- **The problem**: Scan each line of the entries below for the word "none" and count the ones where it appears. The answer is that number alone.

- **Listed entries**:

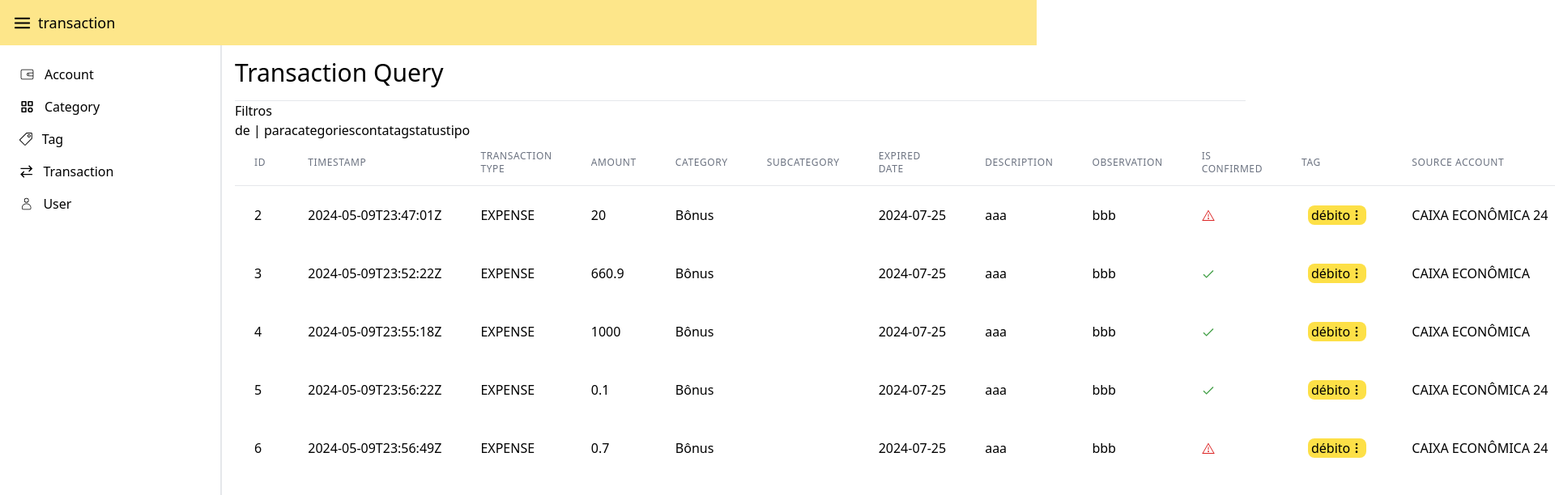
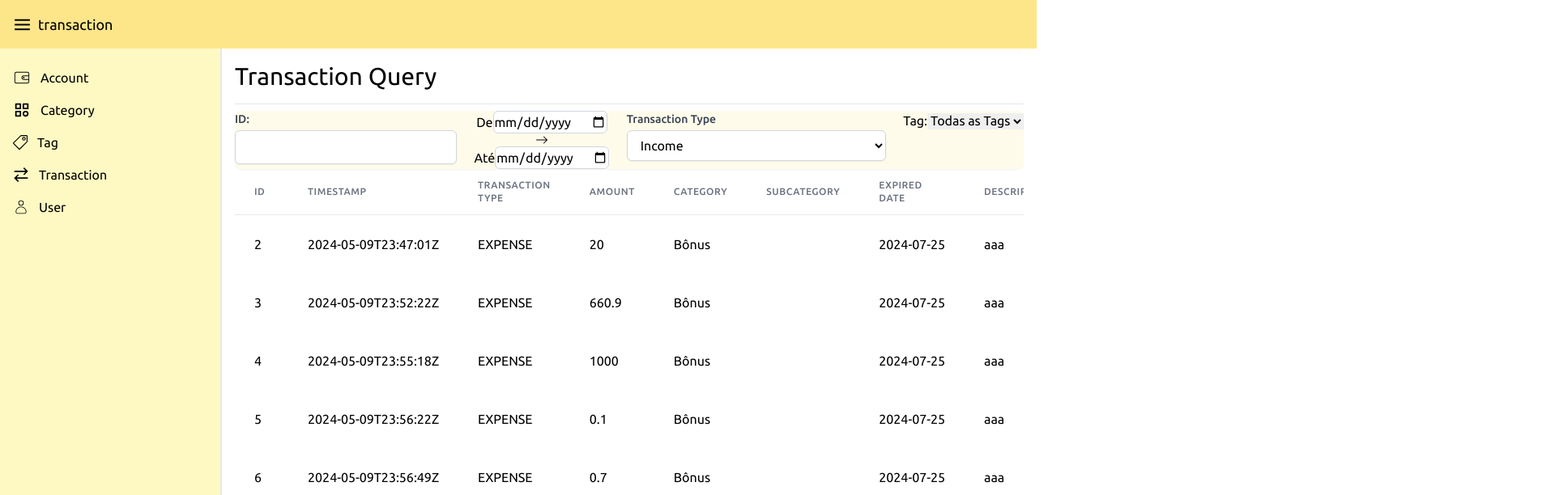
Before and after one commit to eiericksilva/controle-financeiro-frontend, a React app: page /transaction in a window 1280 px wide. Shown: the top 612 px of the page at 81% size, 1920 px wide, since content can reach past the window. Built offline with nearby package versions, Linux system fonts and the light colour scheme; the HTML template or start-up script is replaced by a standard one.

Commit message:
feat: Transaction page pt2

```diff
--- a/src/components/accountCard/account.jsx
+++ b/src/components/accountCard/account.jsx
@@ -3,7 +3,7 @@ import { VscEdit } from "react-icons/vsc";
 // eslint-disable-next-line react/prop-types
 const AccountCard = ({ name, balance }) => {
   return (
-    <div className="flex flex-col justify-between w-80 min-h-36 bg-blue-50 p-4 rounded-xl shadow-md">
+    <div className="flex flex-col justify-between w-80 min-h-36 bg-amber-50 p-4 rounded-xl shadow-md">
       <header className="flex items-center justify-between py-2">
         <div>
           <h1 className="uppercase font-bold">{name}</h1>
--- a/src/components/navbar/navbar.jsx
+++ b/src/components/navbar/navbar.jsx
@@ -5,7 +5,7 @@ const Navbar = () => {
   const location = useLocation();
   const currentRoute = location.pathname.split("/");
   return (
-    <div className="bg-amber-200 p-4 flex gap-2 items-center h-14">
+    <div className="bg-amber-200 p-4 flex gap-2 items-center h-max-14">
       <CgMenu size={23} className="hover:cursor-pointer" />
       {location && <p className="text-lg">{currentRoute}</p>}
     </div>
--- a/src/components/searchbar/searchbar.jsx
+++ b/src/components/searchInput/searchInput.jsx
@@ -1,11 +1,12 @@
 import { CiSearch } from "react-icons/ci";
 
-const Searchbar = () => {
+// eslint-disable-next-line react/prop-types
+const SearchInput = ({ placeholder }) => {
   return (
     <div className="relative">
       <input
         className="border outline-none rounded-full w-96 p-2"
-        placeholder="Search user"
+        placeholder={placeholder}
       />
       <button className="absolute top-[25%] right-4">
         <CiSearch size={20} />
@@ -13,7 +14,5 @@ const Searchbar = () => {
     </div>
   );
 };
-/* top: '50%',
-          right: '10px',
-          transform: 'translateY(-50%)', */
-export default Searchbar;
+
+export default SearchInput;
--- a/src/components/sidenavbar/sidenavbar.jsx
+++ b/src/components/sidenavbar/sidenavbar.jsx
@@ -6,39 +6,39 @@ import { Link } from "react-router-dom";
 
 const SideNavbar = () => {
   return (
-    <div className="p-4 border-r-2">
+    <div className="p-4 border-r-2 bg-yellow-100">
       <nav className="w-60">
         <ul>
-          <li className="flex items-center gap-3 p-2 hover:bg-slate-100 cursor-pointer">
+          <Link className="w-full :cursor-pointer z-10 " to={`/account`}>
+            <li className="flex items-center gap-3 py-2  hover:text-red-950">
               <CiWallet size={22} />
-            <Link className="w-full" to={`/account`}>
               Account
+            </li>
           </Link>
+          <Link className="w-full  cursor-pointer z-10" to={`/category`}>
+            <li className="flex items-center gap-3 py-2  hover:text-red-950">
+              <TbCategory size={22} />
+              Category
             </li>
-          <li className="flex items-center gap-3 p-2 hover:bg-slate-100 cursor-pointer">
-            <TbCategory size={22} />
-            <Link className="w-full" to={`/category`}>
-              Category
           </Link>
+          <Link className="w-full  cursor-pointer z-10" to={`/tag`}>
+            <li className="flex items-center gap-3 py-2 hover:text-red-950">
+              <SlTag size={18} />
+              Tag
             </li>
-          <li className="flex items-center gap-3 p-2 hover:bg-slate-100 cursor-pointer">
-            <SlTag size={18} />
-            <Link className="w-full" to={`/tag`}>
-              Tag
           </Link>
+          <Link className="w-full  cursor-pointer z-10" to={`/transaction`}>
+            <li className="flex items-center gap-3 py-2  hover:text-red-950">
+              <GrTransaction size={20} />
+              Transaction
             </li>
-          <li className="flex items-center gap-3 p-2 hover:bg-slate-100 cursor-pointer">
-            <GrTransaction size={20} />
-            <Link className="w-full" to={`/transaction`}>
-              Transaction
           </Link>
+          <Link className="w-full  cursor-pointer z-10" to={`/user`}>
+            <li className="flex items-center gap-3 py-2  hover:text-red-950">
+              <CiUser size={20} />
+              User
             </li>
-          <li className="flex items-center gap-3 p-2 hover:bg-slate-100 cursor-pointer">
-            <CiUser size={20} />
-            <Link className="w-full" to={`/user`}>
-              User
           </Link>
-          </li>
         </ul>
       </nav>
     </div>
--- a/src/index.css
+++ b/src/index.css
@@ -1,3 +1,23 @@
+@import url('https://fonts.googleapis.com/css2?family=Ubuntu:ital,wght@0,300;0,400;0,500;0,700;1,300;1,400;1,500;1,700&display=swap');
 @tailwind base;
 @tailwind components;
 @tailwind utilities;
+
+*{
+  margin: 0;
+  padding: 0;
+  box-sizing: border-box;
+  font-family: 'Ubuntu', sans-serif;
+/*   border: 1px solid red; */
+}
+
+
+
+body {
+    min-height: 100vh;
+    min-width: 100%;
+}
+
+ul li {
+    list-style: none;
+}
--- a/src/routes/category.jsx
+++ b/src/routes/category.jsx
@@ -38,6 +38,52 @@ export default function Category() {
     },
     {
       id: 3,
+      name: "Category 3",
+      categoryType: "INCOME",
+      subcategories: [
+        {
+          id: 1,
+          name: "Subcategory 3.1",
+        },
+        {
+          id: 2,
+          name: "Subcategory 3.2",
+        },
+        {
+          id: 3,
+          name: "Subcategory 3.3",
+        },
+        {
+          id: 2,
+          name: "Subcategory 3.4",
+        },
+      ],
+    },
+    {
+      id: 4,
+      name: "Category 3",
+      categoryType: "INCOME",
+      subcategories: [
+        {
+          id: 1,
+          name: "Subcategory 3.1",
+        },
+        {
+          id: 2,
+          name: "Subcategory 3.2",
+        },
+        {
+          id: 3,
+          name: "Subcategory 3.3",
+        },
+        {
+          id: 2,
+          name: "Subcategory 3.4",
+        },
+      ],
+    },
+    {
+      id: 5,
       name: "Category 3",
       categoryType: "INCOME",
       subcategories: [
@@ -122,13 +168,13 @@ export default function Category() {
 
   return (
     <div>
-      <header className="flex justify-between">
+      <header className="flex justify-between ">
         <h1 className="text-3xl pb-4">Category Query</h1>
         <Button title="New Category" className="text-sm bg-amber-500" />
       </header>
       <hr className="my-4" />
-      <div className="flex justify-between gap-1">
-        <div className="w-[50%] bg-slate-100 rounded-md p-4">
+      <div className="flex justify-between gap-1 ">
+        <div className="w-[50%] rounded-md p-4 shadow-lg">
           <h1 className="text-2xl pb-4">Income</h1>
           <hr className="mb-2 border border-gray-100" />
 
@@ -147,7 +193,7 @@ export default function Category() {
             <span> There are no Income Categories registered yet</span>
           )}
         </div>
-        <div className="  w-[50%]   bg-slate-100 rounded-md p-4">
+        <div className="  w-[50%]  shadow-lg rounded-md p-4">
           <h1 className="text-2xl pb-4">Expense</h1>
           <hr className="mb-2 border border-gray-100" />
           {expenseCategories ? (
--- a/src/routes/root.jsx
+++ b/src/routes/root.jsx
@@ -4,11 +4,11 @@ import SideNavbar from "../components/sidenavbar/sidenavbar";
 
 export default function Root() {
   return (
-    <div>
+    <div className="min-h-screen flex flex-col">
       <Navbar />
-      <div className="flex">
+      <div className="flex flex-1">
         <SideNavbar />
-        <div className="p-4 w-full">
+        <div className="p-4 flex-1 overflow-scroll">
           <Outlet />
         </div>
       </div>
--- a/src/routes/transaction.jsx
+++ b/src/routes/transaction.jsx
@@ -2,6 +2,7 @@ import { VscEdit, VscTrash } from "react-icons/vsc";
 import Tag from "../components/tag/tag";
 import { FcCheckmark } from "react-icons/fc";
 import { TfiAlert } from "react-icons/tfi";
+import { BsArrowRight } from "react-icons/bs";
 
 export default function Transaction() {
   const transactions = [
@@ -459,34 +460,111 @@ export default function Transaction() {
     },
   ];
 
+  const tags = [
+    {
+      id: 1,
+      name: "Tag A",
+    },
+    {
+      id: 2,
+      name: "Tag B",
+    },
+    {
+      id: 3,
+      name: "Tag C",
+    },
+    {
+      id: 4,
+      name: "Tag D",
+    },
+    {
+      id: 5,
+      name: "Alimentação",
+    },
+    {
+      id: 6,
+      name: "helicoptero",
+    },
+  ];
+
   return (
-    <div>
+    <div className="">
       <div>
         <h1 className="text-3xl pb-4">Transaction Query</h1>
         <hr />
-        <div>
-          <h1>Filtros</h1>
-          <div className="flex">
+        <div className="mt-2">
+          <div
+            id="containerFilter"
+            className="flex bg-amber-50 min-w-60 rounded-lg shadow-sm gap-4 flex-1 justify-between items-start"
+          >
             <div>
-              <span>de | para </span>
+              <label
+                htmlFor="search_id"
+                className="block text-sm font-medium leading-5 text-gray-700"
+              >
+                ID:
+              </label>
+              <input
+                type="text"
+                name="search_id"
+                id="search_id"
+                className="mt-1 form-input block w-full py-2 px-3 border border-gray-300 bg-white rounded-md shadow-sm focus:outline-none focus:ring-indigo-500 focus:border-indigo-500 transition duration-150 ease-in-out"
+              />
             </div>
+
+            <div className="flex items-center justify-center flex-col">
+              <div className="flex items-center">
+                <label htmlFor="fromDate">De</label>{" "}
+                <input
+                  type="date"
+                  id="fromDate"
+                  className="data border border-gray-300 rounded-md"
+                />
+              </div>
+              <span>
+                <BsArrowRight />
+              </span>
+              <div className="flex items-center">
+                <label htmlFor="toDate">Até</label>{" "}
+                <input
+                  type="date"
+                  id="toDate"
+                  className="data border border-gray-300 rounded-md"
+                />
+              </div>
+            </div>
+
+            <div className="w-full max-w-xs">
+              <label
+                htmlFor="category_type"
+                className="block text-sm font-medium leading-5 text-gray-700"
+              >
+                Transaction Type
+              </label>
+              <select
+                id="category_type"
+                name="category_type"
+                className="mt-1 form-select block w-full py-2 px-3 border border-gray-300 bg-white rounded-md shadow-sm focus:outline-none focus:ring-indigo-500 focus:border-indigo-500 transition duration-150 ease-in-out"
+              >
+                <option value="INCOME">Income</option>
+                <option value="EXPENSE">Expense</option>
+                <option value="TRANSFER">Transfer</option>
+              </select>
+            </div>
+
             <div>
-              <div>categories</div>
-            </div>
-            <div>
-              <div>conta</div>
-            </div>
-            <div>
-              <div>tag</div>
-            </div>
-            <div>
-              <div>status</div>
-            </div>
-            <div>
-              <div>tipo</div>
+              <label htmlFor="tagFilter">Tag:</label>
+              <select id="tagFilter">
+                <option value="">Todas as Tags</option>
+                {tags.map((tag) => (
+                  <option key={tag.id} value={tag.name}>
+                    {tag.name}
+                  </option>
+                ))}
+              </select>
             </div>
           </div>
-          <div>
+          <div className="overflow-x-scroll">
             <table className="min-w-full divide-y divide-gray-200">
               <thead>
                 <tr>
@@ -538,7 +616,10 @@ export default function Transaction() {
               <tbody>
                 {transactions.length ? (
                   transactions.map((transaction) => (
-                    <tr key={transaction.id}>
+                    <tr
+                      key={transaction.id}
+                      className="hover:bg-orange-200 transition delay-75"
+                    >
                       <td className="px-6 py-4 whitespace-nowrap">
                         {transaction.id}
                       </td>
```
Also changed, not shown: src/routes/user.jsx (+18 -3 lines). Lines whose indentation alone changed are shown as unchanged.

- **Reply to the exercise**: 4